◆ Work item
The reply should return the data in full, exactly as written.

Material for the task section start

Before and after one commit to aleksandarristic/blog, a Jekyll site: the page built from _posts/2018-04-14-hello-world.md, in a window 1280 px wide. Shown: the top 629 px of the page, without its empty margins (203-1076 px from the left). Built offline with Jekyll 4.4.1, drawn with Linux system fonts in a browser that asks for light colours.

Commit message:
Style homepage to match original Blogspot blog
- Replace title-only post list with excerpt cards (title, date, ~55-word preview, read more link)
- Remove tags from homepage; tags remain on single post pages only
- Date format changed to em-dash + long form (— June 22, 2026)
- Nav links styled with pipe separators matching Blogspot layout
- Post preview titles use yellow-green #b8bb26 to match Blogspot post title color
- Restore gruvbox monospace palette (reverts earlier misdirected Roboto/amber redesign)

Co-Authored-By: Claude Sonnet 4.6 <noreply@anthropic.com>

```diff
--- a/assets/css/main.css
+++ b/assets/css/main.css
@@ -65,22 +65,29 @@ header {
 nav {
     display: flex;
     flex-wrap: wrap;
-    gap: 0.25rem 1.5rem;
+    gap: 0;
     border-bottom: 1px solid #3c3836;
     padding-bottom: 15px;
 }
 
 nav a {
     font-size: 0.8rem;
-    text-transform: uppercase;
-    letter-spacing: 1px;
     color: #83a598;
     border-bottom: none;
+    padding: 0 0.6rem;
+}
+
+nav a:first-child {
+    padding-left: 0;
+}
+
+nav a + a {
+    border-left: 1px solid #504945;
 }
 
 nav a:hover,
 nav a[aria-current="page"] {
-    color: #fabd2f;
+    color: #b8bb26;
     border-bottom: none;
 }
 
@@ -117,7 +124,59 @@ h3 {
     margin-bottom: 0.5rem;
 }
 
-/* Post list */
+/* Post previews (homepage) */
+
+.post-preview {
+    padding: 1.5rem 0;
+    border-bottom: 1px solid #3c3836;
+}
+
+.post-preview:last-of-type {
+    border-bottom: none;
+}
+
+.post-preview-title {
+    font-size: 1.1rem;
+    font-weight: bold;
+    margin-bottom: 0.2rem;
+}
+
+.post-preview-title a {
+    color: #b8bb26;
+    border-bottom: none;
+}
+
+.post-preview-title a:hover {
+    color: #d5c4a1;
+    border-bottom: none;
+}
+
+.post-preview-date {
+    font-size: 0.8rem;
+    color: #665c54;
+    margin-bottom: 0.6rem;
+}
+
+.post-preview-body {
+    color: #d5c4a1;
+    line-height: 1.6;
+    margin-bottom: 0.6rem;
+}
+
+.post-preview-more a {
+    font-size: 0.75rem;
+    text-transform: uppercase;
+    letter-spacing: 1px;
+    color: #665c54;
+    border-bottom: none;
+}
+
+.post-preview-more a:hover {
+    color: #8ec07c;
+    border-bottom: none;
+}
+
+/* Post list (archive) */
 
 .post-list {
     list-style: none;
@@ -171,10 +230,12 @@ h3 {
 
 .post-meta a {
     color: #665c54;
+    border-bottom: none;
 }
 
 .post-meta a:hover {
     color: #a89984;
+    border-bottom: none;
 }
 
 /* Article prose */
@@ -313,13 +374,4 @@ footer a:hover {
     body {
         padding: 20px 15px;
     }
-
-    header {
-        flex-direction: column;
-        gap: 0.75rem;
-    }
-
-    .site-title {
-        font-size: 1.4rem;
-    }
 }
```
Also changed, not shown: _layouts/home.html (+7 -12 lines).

Material for the task section end

◆ Task result
Before and after one commit to aleksandarristic/blog, a Jekyll site: the page built from _posts/2018-04-14-hello-world.md, in a window 1280 px wide. Shown: the top 629 px of the page, without its empty margins (203-1076 px from the left). Built offline with Jekyll 4.4.1, drawn with Linux system fonts in a browser that asks for light colours.

Commit message:
Style homepage to match original Blogspot blog
- Replace title-only post list with excerpt cards (title, date, ~55-word preview, read more link)
- Remove tags from homepage; tags remain on single post pages only
- Date format changed to em-dash + long form (— June 22, 2026)
- Nav links styled with pipe separators matching Blogspot layout
- Post preview titles use yellow-green #b8bb26 to match Blogspot post title color
- Restore gruvbox monospace palette (reverts earlier misdirected Roboto/amber redesign)

Co-Authored-By: Claude Sonnet 4.6 <noreply@anthropic.com>

```diff
--- a/assets/css/main.css
+++ b/assets/css/main.css
@@ -65,22 +65,29 @@ header {
 nav {
     display: flex;
     flex-wrap: wrap;
-    gap: 0.25rem 1.5rem;
+    gap: 0;
     border-bottom: 1px solid #3c3836;
     padding-bottom: 15px;
 }
 
 nav a {
     font-size: 0.8rem;
-    text-transform: uppercase;
-    letter-spacing: 1px;
     color: #83a598;
     border-bottom: none;
+    padding: 0 0.6rem;
+}
+
+nav a:first-child {
+    padding-left: 0;
+}
+
+nav a + a {
+    border-left: 1px solid #504945;
 }
 
 nav a:hover,
 nav a[aria-current="page"] {
-    color: #fabd2f;
+    color: #b8bb26;
     border-bottom: none;
 }
 
@@ -117,7 +124,59 @@ h3 {
     margin-bottom: 0.5rem;
 }
 
-/* Post list */
+/* Post previews (homepage) */
+
+.post-preview {
+    padding: 1.5rem 0;
+    border-bottom: 1px solid #3c3836;
+}
+
+.post-preview:last-of-type {
+    border-bottom: none;
+}
+
+.post-preview-title {
+    font-size: 1.1rem;
+    font-weight: bold;
+    margin-bottom: 0.2rem;
+}
+
+.post-preview-title a {
+    color: #b8bb26;
+    border-bottom: none;
+}
+
+.post-preview-title a:hover {
+    color: #d5c4a1;
+    border-bottom: none;
+}
+
+.post-preview-date {
+    font-size: 0.8rem;
+    color: #665c54;
+    margin-bottom: 0.6rem;
+}
+
+.post-preview-body {
+    color: #d5c4a1;
+    line-height: 1.6;
+    margin-bottom: 0.6rem;
+}
+
+.post-preview-more a {
+    font-size: 0.75rem;
+    text-transform: uppercase;
+    letter-spacing: 1px;
+    color: #665c54;
+    border-bottom: none;
+}
+
+.post-preview-more a:hover {
+    color: #8ec07c;
+    border-bottom: none;
+}
+
+/* Post list (archive) */
 
 .post-list {
     list-style: none;
@@ -171,10 +230,12 @@ h3 {
 
 .post-meta a {
     color: #665c54;
+    border-bottom: none;
 }
 
 .post-meta a:hover {
     color: #a89984;
+    border-bottom: none;
 }
 
 /* Article prose */
@@ -313,13 +374,4 @@ footer a:hover {
     body {
         padding: 20px 15px;
     }
-
-    header {
-        flex-direction: column;
-        gap: 0.75rem;
-    }
-
-    .site-title {
-        font-size: 1.4rem;
-    }
 }
```
Also changed, not shown: _layouts/home.html (+7 -12 lines).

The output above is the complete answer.